CPI(M) general secretary Sitaram Yechury also said it was "unfortunate" that the Prime Minister has undertaken "so many" foreign visits and quipped that since Modi has spent "more time" abroad, he is finding little time to settle domestic political issues when in India.
"It's completely unbecoming. As a Prime Minister of our country, it has never happened that the domestic political issues have been settled by the Prime Minister abroad."
"Now it's a different matter that Modi is spending more time abroad than in India.

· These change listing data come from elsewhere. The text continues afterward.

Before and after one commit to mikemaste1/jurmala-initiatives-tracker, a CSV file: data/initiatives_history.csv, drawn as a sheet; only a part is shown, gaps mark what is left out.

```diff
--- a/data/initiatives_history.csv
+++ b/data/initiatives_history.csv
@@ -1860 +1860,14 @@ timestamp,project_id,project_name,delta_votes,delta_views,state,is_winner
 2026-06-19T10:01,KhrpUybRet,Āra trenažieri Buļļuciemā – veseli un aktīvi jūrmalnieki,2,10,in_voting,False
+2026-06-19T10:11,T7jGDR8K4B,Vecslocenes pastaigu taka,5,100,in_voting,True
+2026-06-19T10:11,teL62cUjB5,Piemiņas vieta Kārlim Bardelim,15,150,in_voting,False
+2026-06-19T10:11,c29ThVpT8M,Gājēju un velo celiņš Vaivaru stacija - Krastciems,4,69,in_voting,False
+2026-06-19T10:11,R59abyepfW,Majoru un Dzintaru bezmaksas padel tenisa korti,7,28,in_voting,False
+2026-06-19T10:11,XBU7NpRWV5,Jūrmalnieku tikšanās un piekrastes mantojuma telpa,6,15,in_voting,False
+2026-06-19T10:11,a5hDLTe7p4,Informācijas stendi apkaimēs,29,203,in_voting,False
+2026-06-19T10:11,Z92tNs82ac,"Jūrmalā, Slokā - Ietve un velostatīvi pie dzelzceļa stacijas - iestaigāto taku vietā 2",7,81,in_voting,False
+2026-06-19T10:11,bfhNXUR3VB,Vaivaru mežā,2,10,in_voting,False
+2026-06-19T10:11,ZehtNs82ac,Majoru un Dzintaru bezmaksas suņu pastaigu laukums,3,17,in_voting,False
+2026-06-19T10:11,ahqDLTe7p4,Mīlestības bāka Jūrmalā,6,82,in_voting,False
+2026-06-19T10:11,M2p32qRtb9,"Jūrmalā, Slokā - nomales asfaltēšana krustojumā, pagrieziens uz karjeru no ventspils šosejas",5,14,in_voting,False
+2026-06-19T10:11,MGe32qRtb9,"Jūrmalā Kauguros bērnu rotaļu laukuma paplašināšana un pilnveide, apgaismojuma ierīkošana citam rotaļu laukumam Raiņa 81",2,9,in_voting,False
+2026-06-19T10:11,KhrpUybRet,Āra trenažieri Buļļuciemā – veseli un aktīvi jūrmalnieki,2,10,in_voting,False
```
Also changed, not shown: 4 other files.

Therefore, he may not have time in India to settle the Indian political issues, so he is doing it abroad," Yechury told reporters.
The Rajya Sabha member said it is "unfortunate" situation that the Prime Minister has undertaken "so many" foreign visits during the 16-month tenure.
"It is (also) in very bad taste. What is he governing? They promised what is called good governance. They promised maximum governance and minimum government. The government is abroad," he said.
Yechury spoke as the CPI(M) politburo meeting got underway here to discuss current political situation and the party's preparation for the plenum to be held between December 27 and 30 in Kolkata.
During his brief visit to Dublin on September 23, Modi had taken dig at "secularists" in India after Irish children welcomed him reciting Sanskrit shlokas saying had this been done back home, it would have raised questions.
"The Irish children were reciting shlokas in Sanskrit and singing welcome songs. It did not seem to me that they were just tutored. They were able to express the feelings of the words," Modi had said while addressing India Diaspora there.
"I congratulate their teachers. It's a matter of happiness that we can do it in Ireland. But had it been done in India, then questions would have been raised on secularism," he had said.